These contributions focus on the dilemmas of being young and Muslim at a time of heightened tensions in relation to the ‘Muslim question’ across the world. Islamophobia continues to grow alongside anti-Semitism, reflecting an air of intolerance and bigotry that is on the rise, where populism, authoritarianism and xenophobia combine in a heady cocktail that leads to division, discord and disharmony on a global scale. These are unprecedented times and Muslim groups are often facing the brunt of negativity in the world today. Using different methodological approaches, from the arts, humanities to the social sciences in general, scholars from across the globe, namely, the United States, Canada, Britain, the Netherlands, Switzerland, Turkey, Afghanistan, Pakistan, Kashmir and Indonesia explore the vicissitudes of being Muslim and political today. Rather than retreat into spaces of no hope, these writers underscore the importance and significance of Muslim youth agency in particular settings. They scrutinise the trials facing urban youth in various socioeconomic positions, focusing on issues that range from understanding the nature of hybrid identities and student activism to the strategic use of music and social media.

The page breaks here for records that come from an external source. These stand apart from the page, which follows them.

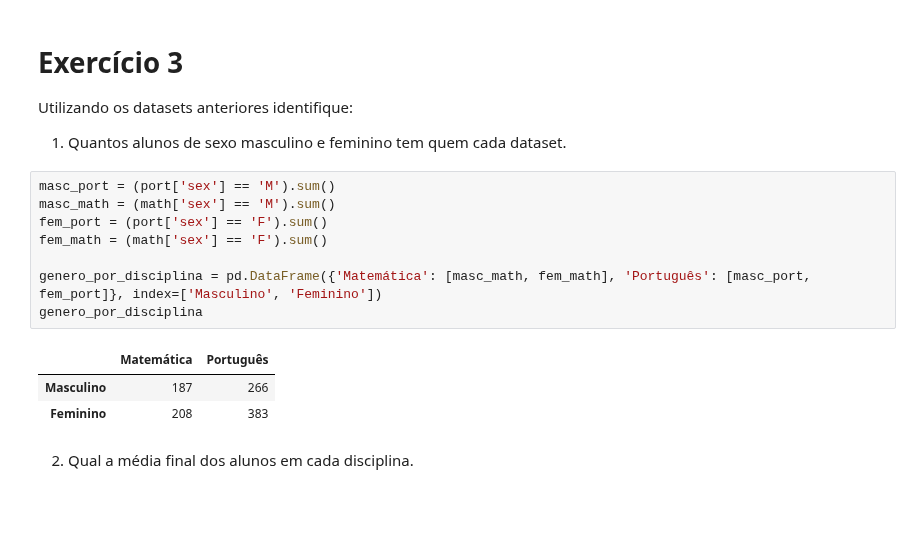
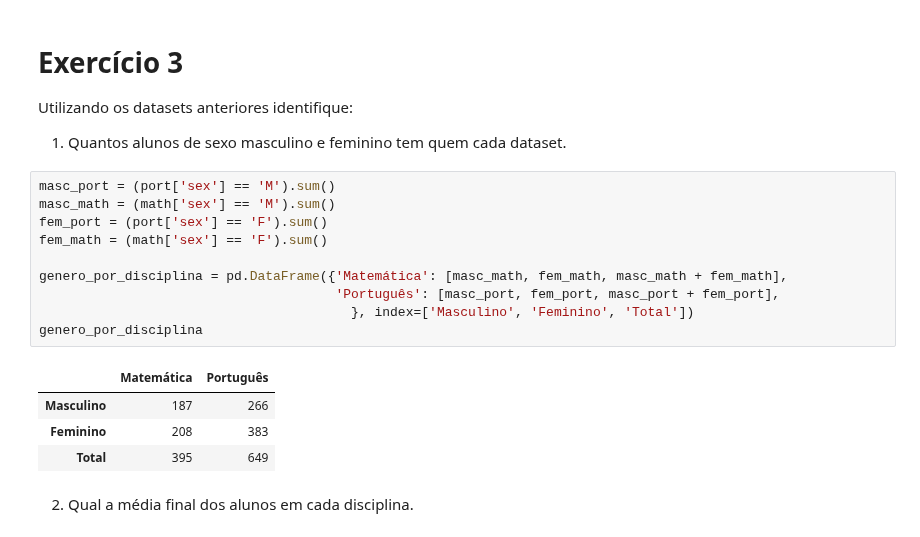
Before and after one commit to everaldina/Trilha_Python, a Jupyter notebook: avalicoes/AA-02.ipynb, the cells around one changed output. Cells and saved outputs as stored; diff of their text form; blank space fills up the shorter version.

Commit message:
add coluna total

```diff
--- a/avalicoes/AA-02.ipynb
+++ b/avalicoes/AA-02.ipynb
@@ -172,15 +172,18 @@ Utilizando os datasets anteriores identifique:
 # %%
 masc_port = (port['sex'] == 'M').sum()
 masc_math = (math['sex'] == 'M').sum()
 fem_port = (port['sex'] == 'F').sum()
 fem_math = (math['sex'] == 'F').sum()
 
-genero_por_disciplina = pd.DataFrame({'Matemática': [masc_math, fem_math], 'Português': [masc_port, fem_port]}, index=['Masculino', 'Feminino'])
+genero_por_disciplina = pd.DataFrame({'Matemática': [masc_math, fem_math, masc_math + fem_math],
+                                      'Português': [masc_port, fem_port, masc_port + fem_port],
+                                        }, index=['Masculino', 'Feminino', 'Total'])
 genero_por_disciplina
 # %% [output]
 |  | Matemática | Português |
 | Masculino | 187 | 266 |
 | Feminino | 208 | 383 |
+| Total | 395 | 649 |
 # %% [markdown]
 2. Qual a média final dos alunos em cada disciplina.
 # %%
```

The objects of the book are to highlight the injustices in societies and to encourage young Muslims to look into their faith with open eyes as a means to mobilise their political resistance in ways that are participatory and engaged with the wider body politic. To that end, this book actively challenges the dominant strain of thinking regarding Islamism by proposing an alternative and more progressive approach to being a Muslim citizen across the world today.
Political Muslims: Understanding Youth Resistance in a Global Context is now available in all good book shops and online in both hardback and paperback.